» **INPUT**
=-=-=

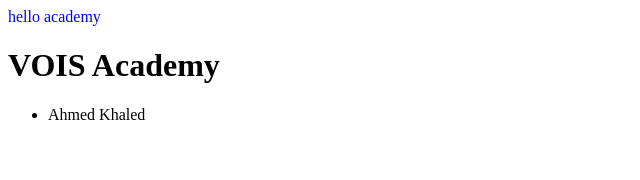
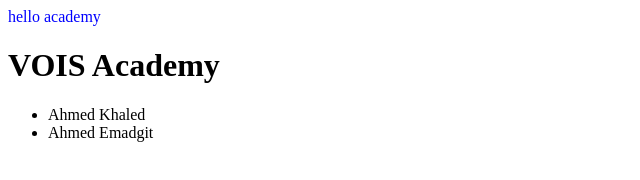
Before and after one commit to themosaeed/academy, a plain HTML site: page index.html in a window 1280 px wide. Shown: the whole page, without its empty margins (0-640 px from the left). Drawn offline with Linux system fonts and the light colour scheme.

Commit message:
Added Ahmed Emad

```diff
--- a/index.html
+++ b/index.html
@@ -9,6 +9,9 @@
             <li>
                 Ahmed Khaled
             </li>
+            <li>
+                Ahmed Emadgit
+            </li>
         </ul>
     </body>
 </html>
```
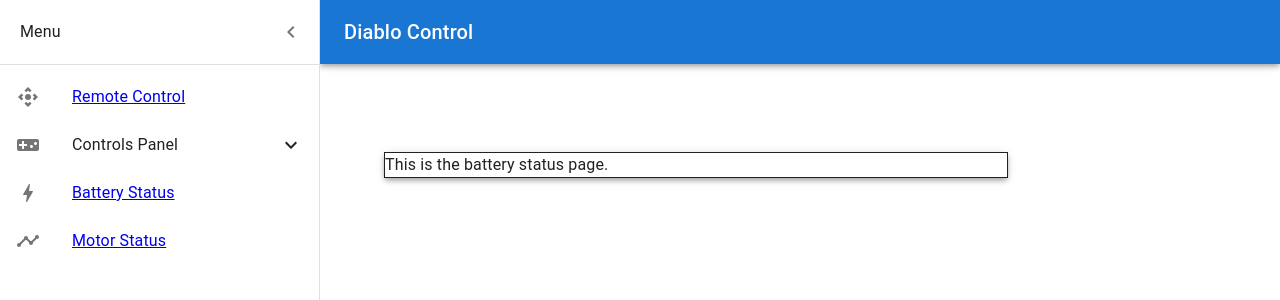
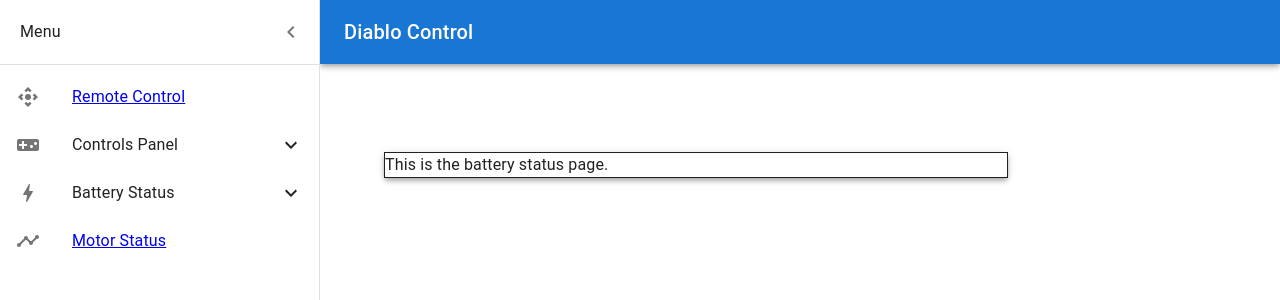
Before and after one commit to samidare210/FYP, a React (Create React App) app in the folder client/: page /#/BatteryStatus in a window 1280 px wide. Both pictures are taken after a click on the button "open drawer". Shown: the top 300 px of the page. Built offline with nearby package versions, Linux system fonts and the light colour scheme; no server answers.

Commit message:
add battery

```diff
--- /dev/null
+++ b/client/src/components/BatteryItem.js
@@ -0,0 +1,43 @@
+import React from 'react'
+
+import * as Mui from '@mui/material'
+import BoltIcon from '@mui/icons-material/Bolt'
+import ExpandMore from '@mui/icons-material/ExpandMore';
+import ExpandLess from '@mui/icons-material/ExpandLess';
+
+const percentage = 67
+
+export default function ListItemCtrl() {
+  const [open, setOpen] = React.useState(false)
+
+  const handleClick = () => {
+    setOpen(!open)
+  }
+
+  return (
+    <>
+      <Mui.ListItemButton onClick={handleClick}>
+        <Mui.ListItemIcon>
+          <BoltIcon />
+        </Mui.ListItemIcon>
+        <Mui.ListItemText primary='Battery Status' />
+        {open ? <ExpandLess /> : <ExpandMore />}
+      </Mui.ListItemButton>
+      <Mui.Collapse in={open} timeout='auto' unmountOnExit>
+        <Mui.List
+          sx={{
+            width: 'inherit'
+          }}
+          subheader={<Mui.ListSubheader>Status</Mui.ListSubheader>}
+        >
+          <Mui.ListItem>
+            <Mui.Stack direction='column' sx={{ width: 'inherit', px: 2 }}>
+              <Mui.Typography varient='body1' gutterBottom>Battery Percentage:</Mui.Typography>
+              <Mui.LinearProgress variant="determinate" color="success" value={percentage}/>
+            </Mui.Stack>
+          </Mui.ListItem>
+        </Mui.List>
+      </Mui.Collapse>
+    </>
+  )
+}
--- a/client/src/components/Drawer.js
+++ b/client/src/components/Drawer.js
@@ -15,6 +15,7 @@ import ControlCameraIcon from '@mui/icons-material/ControlCamera'
 import { Context } from './DrawerContext'
 import DrawerHeader from './DrawerHeader'
 import ListItemCtrl from './ListItemCtrl'
+import BatteryItem from './BatteryItem'
 
 // React-Router
 import { Link } from 'react-router-dom';
@@ -73,14 +74,16 @@ export default function Drawer() {
 
         <ListItemCtrl></ListItemCtrl>
 
-        <Mui.ListItemButton>
+        <BatteryItem></BatteryItem>
+
+        {/* <Mui.ListItemButton>
           <Mui.ListItemIcon>
             <BoltIcon />
           </Mui.ListItemIcon>
           <Link to="/BatteryStatus">
             <Mui.ListItemText primary='Battery Status' />
           </Link>
-        </Mui.ListItemButton>
+        </Mui.ListItemButton> */}
 
         <Mui.ListItemButton>
           <Mui.ListItemIcon>
```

=-=-=

» **EXERCISE DIRECTIONS**
When you copy the listing, keep every line exactly as it is but leave out all images.

» **SOLUTION BELOW**
Before and after one commit to themosaeed/academy, a plain HTML site: page index.html in a window 1280 px wide. Shown: the whole page, without its empty margins (0-640 px from the left). Drawn offline with Linux system fonts and the light colour scheme.

Commit message:
Added Ahmed Emad

```diff
--- a/index.html
+++ b/index.html
@@ -9,6 +9,9 @@
             <li>
                 Ahmed Khaled
             </li>
+            <li>
+                Ahmed Emadgit
+            </li>
         </ul>
     </body>
 </html>
```
Before and after one commit to samidare210/FYP, a React (Create React App) app in the folder client/: page /#/BatteryStatus in a window 1280 px wide. Both pictures are taken after a click on the button "open drawer". Shown: the top 300 px of the page. Built offline with nearby package versions, Linux system fonts and the light colour scheme; no server answers.

Commit message:
add battery

```diff
--- /dev/null
+++ b/client/src/components/BatteryItem.js
@@ -0,0 +1,43 @@
+import React from 'react'
+
+import * as Mui from '@mui/material'
+import BoltIcon from '@mui/icons-material/Bolt'
+import ExpandMore from '@mui/icons-material/ExpandMore';
+import ExpandLess from '@mui/icons-material/ExpandLess';
+
+const percentage = 67
+
+export default function ListItemCtrl() {
+  const [open, setOpen] = React.useState(false)
+
+  const handleClick = () => {
+    setOpen(!open)
+  }
+
+  return (
+    <>
+      <Mui.ListItemButton onClick={handleClick}>
+        <Mui.ListItemIcon>
+          <BoltIcon />
+        </Mui.ListItemIcon>
+        <Mui.ListItemText primary='Battery Status' />
+        {open ? <ExpandLess /> : <ExpandMore />}
+      </Mui.ListItemButton>
+      <Mui.Collapse in={open} timeout='auto' unmountOnExit>
+        <Mui.List
+          sx={{
+            width: 'inherit'
+          }}
+          subheader={<Mui.ListSubheader>Status</Mui.ListSubheader>}
+        >
+          <Mui.ListItem>
+            <Mui.Stack direction='column' sx={{ width: 'inherit', px: 2 }}>
+              <Mui.Typography varient='body1' gutterBottom>Battery Percentage:</Mui.Typography>
+              <Mui.LinearProgress variant="determinate" color="success" value={percentage}/>
+            </Mui.Stack>
+          </Mui.ListItem>
+        </Mui.List>
+      </Mui.Collapse>
+    </>
+  )
+}
--- a/client/src/components/Drawer.js
+++ b/client/src/components/Drawer.js
@@ -15,6 +15,7 @@ import ControlCameraIcon from '@mui/icons-material/ControlCamera'
 import { Context } from './DrawerContext'
 import DrawerHeader from './DrawerHeader'
 import ListItemCtrl from './ListItemCtrl'
+import BatteryItem from './BatteryItem'
 
 // React-Router
 import { Link } from 'react-router-dom';
@@ -73,14 +74,16 @@ export default function Drawer() {
 
         <ListItemCtrl></ListItemCtrl>
 
-        <Mui.ListItemButton>
+        <BatteryItem></BatteryItem>
+
+        {/* <Mui.ListItemButton>
           <Mui.ListItemIcon>
             <BoltIcon />
           </Mui.ListItemIcon>
           <Link to="/BatteryStatus">
             <Mui.ListItemText primary='Battery Status' />
           </Link>
-        </Mui.ListItemButton>
+        </Mui.ListItemButton> */}
 
         <Mui.ListItemButton>
           <Mui.ListItemIcon>
```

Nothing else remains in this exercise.